Gartner has unveiled a new report forecasting that cognizant computing, which the company says is the next phase of the personal cloud movement, "will become one of the strongest forces in consumer-focused IT" in the next few years to "have an immense impact across a range of industries, including mobile devices, mobile apps, wearables, networking, services and cloud providers."
"Cognizant computing is transforming personal clouds into highly intelligent collections of mobile apps and services," said Jessica Ekholm, research director at Gartner, in a prepared statement.
With data analytics as its backbone, cognizant computing uses simple rules and data associated with an individual to create services and activities delivered across multiple devices. Examples include alarms, payments, health and fitness monitoring and management and context-specific advertisements.
"Cognizant computing is already beginning to take shape via many mobile apps, smartphones and wearable devices that collect and sync information about users, their whereabouts and their social graph," added Ekholm. "Over the next two to five years, the Internet of Things and big data will converge with analytics. Hence, more data will make systems smarter."
As a result, smartphones will manage many tasks, such as booking a hotel in the event of a cancelled flight, scheduling maintenance appointments for vehicles or sending doctors information for repeat prescription renewals, for users by 2017.
Cognizant computing will also allow organizations "to better connect with customers and to create more valuable products, services and offers," according to information released by Gartner.

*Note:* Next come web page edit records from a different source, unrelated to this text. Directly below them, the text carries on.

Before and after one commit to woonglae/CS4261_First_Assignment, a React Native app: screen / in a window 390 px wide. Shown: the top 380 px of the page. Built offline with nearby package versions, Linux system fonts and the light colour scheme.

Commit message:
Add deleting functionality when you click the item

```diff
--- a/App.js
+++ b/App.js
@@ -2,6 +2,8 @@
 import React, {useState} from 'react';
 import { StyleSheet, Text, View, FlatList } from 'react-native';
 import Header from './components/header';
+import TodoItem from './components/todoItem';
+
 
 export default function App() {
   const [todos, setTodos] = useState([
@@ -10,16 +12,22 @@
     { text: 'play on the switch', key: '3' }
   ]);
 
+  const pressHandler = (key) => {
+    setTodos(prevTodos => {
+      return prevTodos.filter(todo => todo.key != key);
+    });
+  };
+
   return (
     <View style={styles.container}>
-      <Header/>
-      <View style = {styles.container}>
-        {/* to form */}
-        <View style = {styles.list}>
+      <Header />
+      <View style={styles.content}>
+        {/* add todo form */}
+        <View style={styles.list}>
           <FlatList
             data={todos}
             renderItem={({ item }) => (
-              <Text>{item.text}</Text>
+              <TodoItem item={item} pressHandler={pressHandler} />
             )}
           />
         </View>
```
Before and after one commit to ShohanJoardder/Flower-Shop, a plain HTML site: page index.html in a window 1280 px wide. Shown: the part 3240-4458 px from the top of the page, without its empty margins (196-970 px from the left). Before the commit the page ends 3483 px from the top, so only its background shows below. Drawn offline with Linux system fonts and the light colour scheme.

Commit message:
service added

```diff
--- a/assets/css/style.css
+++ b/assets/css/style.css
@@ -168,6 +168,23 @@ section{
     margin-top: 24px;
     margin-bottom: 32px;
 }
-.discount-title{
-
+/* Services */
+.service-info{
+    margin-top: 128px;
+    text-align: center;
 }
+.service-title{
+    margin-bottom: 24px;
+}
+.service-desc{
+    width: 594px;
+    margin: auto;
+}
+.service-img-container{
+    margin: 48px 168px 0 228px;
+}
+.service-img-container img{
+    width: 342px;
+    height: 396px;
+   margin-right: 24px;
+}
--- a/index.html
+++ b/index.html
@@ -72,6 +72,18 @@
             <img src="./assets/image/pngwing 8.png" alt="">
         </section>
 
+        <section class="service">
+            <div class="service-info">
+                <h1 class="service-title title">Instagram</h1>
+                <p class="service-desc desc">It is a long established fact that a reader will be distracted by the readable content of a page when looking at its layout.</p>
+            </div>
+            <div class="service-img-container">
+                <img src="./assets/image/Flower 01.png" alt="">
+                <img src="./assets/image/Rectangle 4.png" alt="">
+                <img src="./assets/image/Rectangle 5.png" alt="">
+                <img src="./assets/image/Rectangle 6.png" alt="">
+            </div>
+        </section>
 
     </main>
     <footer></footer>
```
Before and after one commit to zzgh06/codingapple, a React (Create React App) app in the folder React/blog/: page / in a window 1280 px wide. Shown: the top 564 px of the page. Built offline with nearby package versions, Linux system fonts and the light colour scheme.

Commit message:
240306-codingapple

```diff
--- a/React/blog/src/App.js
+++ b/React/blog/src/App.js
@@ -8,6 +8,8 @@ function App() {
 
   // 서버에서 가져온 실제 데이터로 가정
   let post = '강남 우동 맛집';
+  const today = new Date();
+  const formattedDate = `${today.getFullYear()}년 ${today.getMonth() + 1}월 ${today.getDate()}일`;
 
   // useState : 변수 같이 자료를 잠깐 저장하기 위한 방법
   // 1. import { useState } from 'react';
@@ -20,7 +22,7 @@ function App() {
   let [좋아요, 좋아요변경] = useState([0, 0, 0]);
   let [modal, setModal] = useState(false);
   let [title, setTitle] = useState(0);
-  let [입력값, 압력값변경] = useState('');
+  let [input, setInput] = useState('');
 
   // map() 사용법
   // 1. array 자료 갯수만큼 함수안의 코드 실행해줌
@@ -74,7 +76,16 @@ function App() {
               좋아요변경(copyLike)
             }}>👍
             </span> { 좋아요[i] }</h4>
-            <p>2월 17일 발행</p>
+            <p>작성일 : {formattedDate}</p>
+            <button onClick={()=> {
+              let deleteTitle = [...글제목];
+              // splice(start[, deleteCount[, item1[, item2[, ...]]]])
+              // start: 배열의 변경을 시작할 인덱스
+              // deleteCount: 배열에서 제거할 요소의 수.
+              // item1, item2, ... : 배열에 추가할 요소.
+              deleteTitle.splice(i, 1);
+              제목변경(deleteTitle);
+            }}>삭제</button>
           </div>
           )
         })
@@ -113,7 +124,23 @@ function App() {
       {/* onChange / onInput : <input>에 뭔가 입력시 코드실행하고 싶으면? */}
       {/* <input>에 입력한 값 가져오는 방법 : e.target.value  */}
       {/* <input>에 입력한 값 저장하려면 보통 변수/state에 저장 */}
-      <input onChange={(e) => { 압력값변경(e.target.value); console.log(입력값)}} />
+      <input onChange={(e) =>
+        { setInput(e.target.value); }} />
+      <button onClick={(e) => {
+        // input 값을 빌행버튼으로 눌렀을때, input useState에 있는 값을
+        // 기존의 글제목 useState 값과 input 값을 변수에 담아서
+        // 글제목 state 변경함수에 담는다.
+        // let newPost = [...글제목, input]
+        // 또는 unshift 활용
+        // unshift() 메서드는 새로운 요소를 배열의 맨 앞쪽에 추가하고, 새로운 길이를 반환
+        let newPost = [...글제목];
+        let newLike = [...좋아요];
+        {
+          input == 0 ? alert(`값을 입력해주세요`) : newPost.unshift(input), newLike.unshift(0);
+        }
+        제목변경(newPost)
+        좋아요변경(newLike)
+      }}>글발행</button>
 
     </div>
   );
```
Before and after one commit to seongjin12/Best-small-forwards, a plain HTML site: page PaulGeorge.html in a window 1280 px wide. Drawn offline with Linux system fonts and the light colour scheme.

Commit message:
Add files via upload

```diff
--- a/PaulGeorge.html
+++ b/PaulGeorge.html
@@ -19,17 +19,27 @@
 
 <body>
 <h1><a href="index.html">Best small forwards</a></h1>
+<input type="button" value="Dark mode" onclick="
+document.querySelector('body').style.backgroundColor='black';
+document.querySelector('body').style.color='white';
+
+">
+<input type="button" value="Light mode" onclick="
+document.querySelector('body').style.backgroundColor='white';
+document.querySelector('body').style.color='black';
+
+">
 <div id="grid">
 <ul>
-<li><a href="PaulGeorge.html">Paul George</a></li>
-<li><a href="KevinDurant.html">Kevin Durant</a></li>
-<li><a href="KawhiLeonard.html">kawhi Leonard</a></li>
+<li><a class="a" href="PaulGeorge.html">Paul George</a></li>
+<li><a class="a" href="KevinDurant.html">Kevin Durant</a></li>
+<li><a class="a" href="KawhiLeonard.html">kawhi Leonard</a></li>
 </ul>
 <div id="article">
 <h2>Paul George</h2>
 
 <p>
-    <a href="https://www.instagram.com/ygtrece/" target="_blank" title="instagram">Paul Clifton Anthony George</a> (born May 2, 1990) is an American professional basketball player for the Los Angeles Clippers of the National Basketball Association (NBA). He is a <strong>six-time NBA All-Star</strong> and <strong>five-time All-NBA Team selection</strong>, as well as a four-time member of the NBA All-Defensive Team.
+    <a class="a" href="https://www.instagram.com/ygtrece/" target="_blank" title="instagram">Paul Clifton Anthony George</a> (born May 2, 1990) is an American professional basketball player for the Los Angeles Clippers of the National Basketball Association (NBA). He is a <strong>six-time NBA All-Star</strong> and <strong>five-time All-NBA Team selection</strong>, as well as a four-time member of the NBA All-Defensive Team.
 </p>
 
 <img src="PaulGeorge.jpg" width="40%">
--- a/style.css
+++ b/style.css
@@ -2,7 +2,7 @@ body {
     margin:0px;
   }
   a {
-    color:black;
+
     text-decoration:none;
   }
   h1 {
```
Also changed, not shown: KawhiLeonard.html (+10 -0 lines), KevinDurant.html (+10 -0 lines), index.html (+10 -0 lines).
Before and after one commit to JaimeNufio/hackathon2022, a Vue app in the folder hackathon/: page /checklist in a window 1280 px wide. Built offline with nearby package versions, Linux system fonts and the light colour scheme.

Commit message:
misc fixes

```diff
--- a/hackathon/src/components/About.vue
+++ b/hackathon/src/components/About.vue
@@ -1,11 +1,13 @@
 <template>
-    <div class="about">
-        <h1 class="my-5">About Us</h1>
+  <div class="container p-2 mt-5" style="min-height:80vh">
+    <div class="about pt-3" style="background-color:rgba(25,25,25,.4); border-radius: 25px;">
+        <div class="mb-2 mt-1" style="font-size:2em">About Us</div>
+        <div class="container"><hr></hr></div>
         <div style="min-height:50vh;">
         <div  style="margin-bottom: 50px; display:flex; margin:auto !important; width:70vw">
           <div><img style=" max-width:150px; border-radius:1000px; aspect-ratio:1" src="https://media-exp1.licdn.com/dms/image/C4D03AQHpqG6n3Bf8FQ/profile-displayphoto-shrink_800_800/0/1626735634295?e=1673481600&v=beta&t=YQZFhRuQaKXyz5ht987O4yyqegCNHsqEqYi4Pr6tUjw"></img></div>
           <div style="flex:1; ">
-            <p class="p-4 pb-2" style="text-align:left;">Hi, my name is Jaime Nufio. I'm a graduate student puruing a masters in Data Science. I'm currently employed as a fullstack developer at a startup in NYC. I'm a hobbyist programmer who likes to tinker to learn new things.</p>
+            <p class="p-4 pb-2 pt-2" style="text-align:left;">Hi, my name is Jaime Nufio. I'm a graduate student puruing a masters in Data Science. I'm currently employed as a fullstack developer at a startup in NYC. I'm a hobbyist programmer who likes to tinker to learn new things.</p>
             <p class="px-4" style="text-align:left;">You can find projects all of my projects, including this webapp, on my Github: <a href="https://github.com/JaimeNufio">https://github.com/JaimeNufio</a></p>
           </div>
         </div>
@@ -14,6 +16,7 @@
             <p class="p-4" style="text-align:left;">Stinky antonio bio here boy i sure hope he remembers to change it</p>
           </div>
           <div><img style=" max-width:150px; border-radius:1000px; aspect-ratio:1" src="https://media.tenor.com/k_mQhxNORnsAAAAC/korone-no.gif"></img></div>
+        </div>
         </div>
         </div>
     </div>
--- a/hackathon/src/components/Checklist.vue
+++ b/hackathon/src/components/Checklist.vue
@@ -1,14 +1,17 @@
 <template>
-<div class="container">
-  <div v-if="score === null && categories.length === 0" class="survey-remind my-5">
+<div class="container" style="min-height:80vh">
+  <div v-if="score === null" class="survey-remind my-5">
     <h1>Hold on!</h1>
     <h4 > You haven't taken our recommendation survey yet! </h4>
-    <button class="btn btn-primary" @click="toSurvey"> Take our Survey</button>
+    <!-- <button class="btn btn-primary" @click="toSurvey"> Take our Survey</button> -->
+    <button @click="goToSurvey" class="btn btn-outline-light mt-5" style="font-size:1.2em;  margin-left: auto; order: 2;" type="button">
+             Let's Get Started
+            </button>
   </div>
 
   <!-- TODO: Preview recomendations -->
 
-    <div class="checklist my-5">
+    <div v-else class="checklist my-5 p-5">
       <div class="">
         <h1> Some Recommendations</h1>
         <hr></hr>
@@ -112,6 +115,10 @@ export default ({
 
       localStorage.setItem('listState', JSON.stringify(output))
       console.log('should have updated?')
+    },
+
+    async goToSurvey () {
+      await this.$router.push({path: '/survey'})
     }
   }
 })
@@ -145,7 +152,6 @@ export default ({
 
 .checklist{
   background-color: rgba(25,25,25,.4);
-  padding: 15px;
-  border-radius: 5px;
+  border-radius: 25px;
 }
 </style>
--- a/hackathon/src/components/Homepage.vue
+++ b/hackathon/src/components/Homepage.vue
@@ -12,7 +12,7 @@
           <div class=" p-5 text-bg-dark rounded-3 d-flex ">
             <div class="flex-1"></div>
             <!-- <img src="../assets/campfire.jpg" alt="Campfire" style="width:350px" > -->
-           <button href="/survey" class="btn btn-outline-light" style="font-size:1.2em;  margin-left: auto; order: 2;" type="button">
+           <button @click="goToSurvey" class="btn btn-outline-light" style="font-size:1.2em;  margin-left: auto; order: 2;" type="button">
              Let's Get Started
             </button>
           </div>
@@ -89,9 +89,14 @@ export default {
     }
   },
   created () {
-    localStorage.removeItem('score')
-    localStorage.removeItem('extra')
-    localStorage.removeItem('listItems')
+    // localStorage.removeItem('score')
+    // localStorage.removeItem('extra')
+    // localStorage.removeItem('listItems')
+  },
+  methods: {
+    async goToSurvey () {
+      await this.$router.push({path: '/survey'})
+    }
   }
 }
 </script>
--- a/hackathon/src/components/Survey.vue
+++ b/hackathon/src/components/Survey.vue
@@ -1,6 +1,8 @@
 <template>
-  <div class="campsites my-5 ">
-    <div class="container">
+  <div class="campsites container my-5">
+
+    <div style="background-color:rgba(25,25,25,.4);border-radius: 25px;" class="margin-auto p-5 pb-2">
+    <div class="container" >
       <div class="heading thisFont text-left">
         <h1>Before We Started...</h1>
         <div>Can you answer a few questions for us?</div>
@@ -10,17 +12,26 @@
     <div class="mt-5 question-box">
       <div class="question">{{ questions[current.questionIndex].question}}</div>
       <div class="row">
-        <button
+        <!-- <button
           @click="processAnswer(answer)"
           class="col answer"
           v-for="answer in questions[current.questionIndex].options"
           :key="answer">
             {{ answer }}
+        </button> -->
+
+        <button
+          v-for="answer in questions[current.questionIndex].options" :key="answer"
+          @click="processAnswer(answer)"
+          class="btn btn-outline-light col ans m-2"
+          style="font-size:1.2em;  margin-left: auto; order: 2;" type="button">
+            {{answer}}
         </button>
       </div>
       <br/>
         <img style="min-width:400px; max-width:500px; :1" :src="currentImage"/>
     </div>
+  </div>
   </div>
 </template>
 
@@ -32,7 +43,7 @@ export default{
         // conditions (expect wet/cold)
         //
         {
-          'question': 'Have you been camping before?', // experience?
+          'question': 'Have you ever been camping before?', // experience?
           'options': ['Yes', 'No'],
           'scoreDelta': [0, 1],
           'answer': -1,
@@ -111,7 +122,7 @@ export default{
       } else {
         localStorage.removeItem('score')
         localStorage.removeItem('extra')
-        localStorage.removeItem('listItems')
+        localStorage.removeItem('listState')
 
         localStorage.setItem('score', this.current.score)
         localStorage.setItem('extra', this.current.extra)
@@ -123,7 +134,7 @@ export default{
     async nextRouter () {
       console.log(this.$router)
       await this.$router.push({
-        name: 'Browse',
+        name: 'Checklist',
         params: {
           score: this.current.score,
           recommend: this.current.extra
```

"By amalgamating and analyzing data in the cloud from many sources (including apps, smartphones and wearable devices, websites, store purchases, and social interaction), cognizant computing will provide contextual insights," according to a company news release. This will help organizations "to innovate and create new business opportunities by creating hypercontextual services that will appeal to a dedicated individual — rather than catering to the mass market. However, critical issues will have to be addressed including consumer privacy, quality of execution and becoming a trusted vendor."
Joshua Bolkan is the multimedia editor for Campus Technology and THE Journal. He can be reached at firstname.lastname@example.org.